Work instruction | Your copy of the listing must be exact and must hold no images.

::::::::

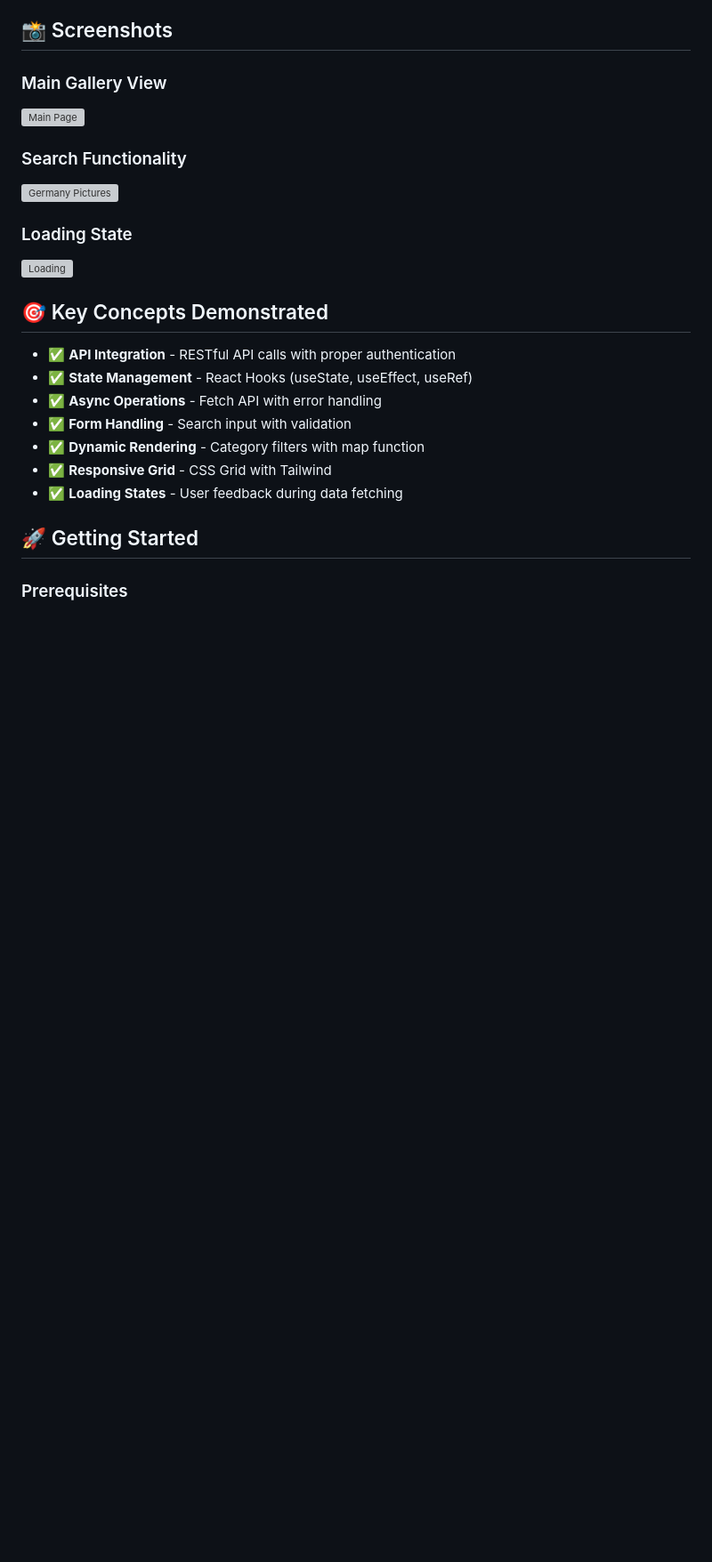
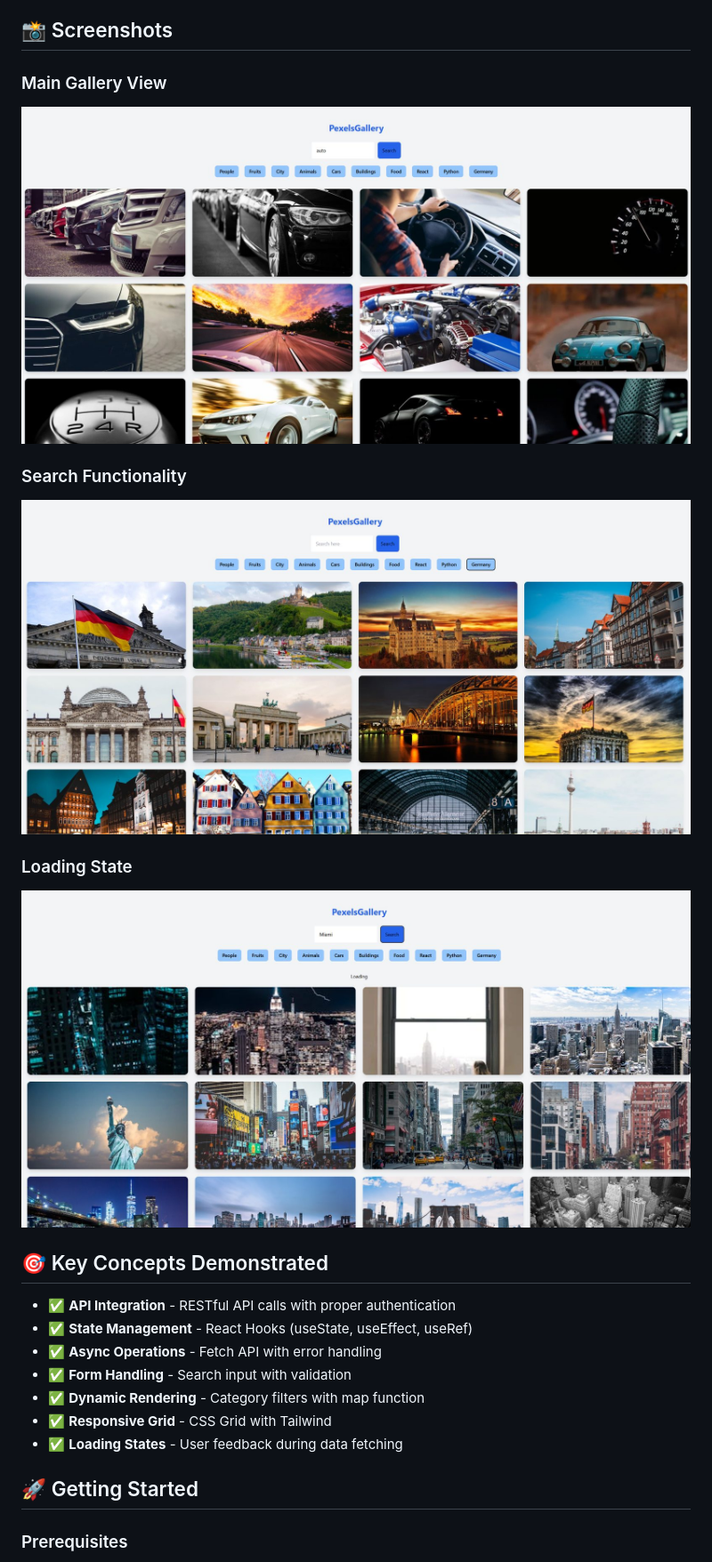
Before and after one commit to Martin-Frei/react-pexels-gallery, a Markdown page: README.md, the part around one of its changes. Shown at 89% size. GitHub-like rendering; pictures changed too: screenshot/germany_pictures.jpg (added), screenshot/loading_new_pictures.jpg (added), screenshot/main_page.jpg (added); blank space fills up the shorter version; grey boxes are pictures that could not be loaded.

```diff
--- a/README.md
+++ b/README.md
@@ -27,13 +33,13 @@ A modern, responsive image gallery application built with React and the Pexels A
 ## 📸 Screenshots
 
 ### Main Gallery View
-![Main Page](screenshot/main_page.png)
+![Main Page](screenshot/main_page.jpg)
 
 ### Search Functionality
-![Germany Pictures](screenshot/germany_pictures.png)
+![Germany Pictures](screenshot/germany_pictures.jpg)
 
 ### Loading State
-![Loading](screenshot/loading_new_pictures.png)
+![Loading](screenshot/loading_new_pictures.jpg)
 
 ## 🎯 Key Concepts Demonstrated
 
```
Also changed, not shown: other parts of README.md (+7 -1 lines), 4 other files.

::::::::

Written reply |
Before and after one commit to Martin-Frei/react-pexels-gallery, a Markdown page: README.md, the part around one of its changes. Shown at 89% size. GitHub-like rendering; pictures changed too: screenshot/germany_pictures.jpg (added), screenshot/loading_new_pictures.jpg (added), screenshot/main_page.jpg (added); blank space fills up the shorter version; grey boxes are pictures that could not be loaded.

```diff
--- a/README.md
+++ b/README.md
@@ -27,13 +33,13 @@ A modern, responsive image gallery application built with React and the Pexels A
 ## 📸 Screenshots
 
 ### Main Gallery View
-![Main Page](screenshot/main_page.png)
+![Main Page](screenshot/main_page.jpg)
 
 ### Search Functionality
-![Germany Pictures](screenshot/germany_pictures.png)
+![Germany Pictures](screenshot/germany_pictures.jpg)
 
 ### Loading State
-![Loading](screenshot/loading_new_pictures.png)
+![Loading](screenshot/loading_new_pictures.jpg)
 
 ## 🎯 Key Concepts Demonstrated
 
```
Also changed, not shown: other parts of README.md (+7 -1 lines), 4 other files.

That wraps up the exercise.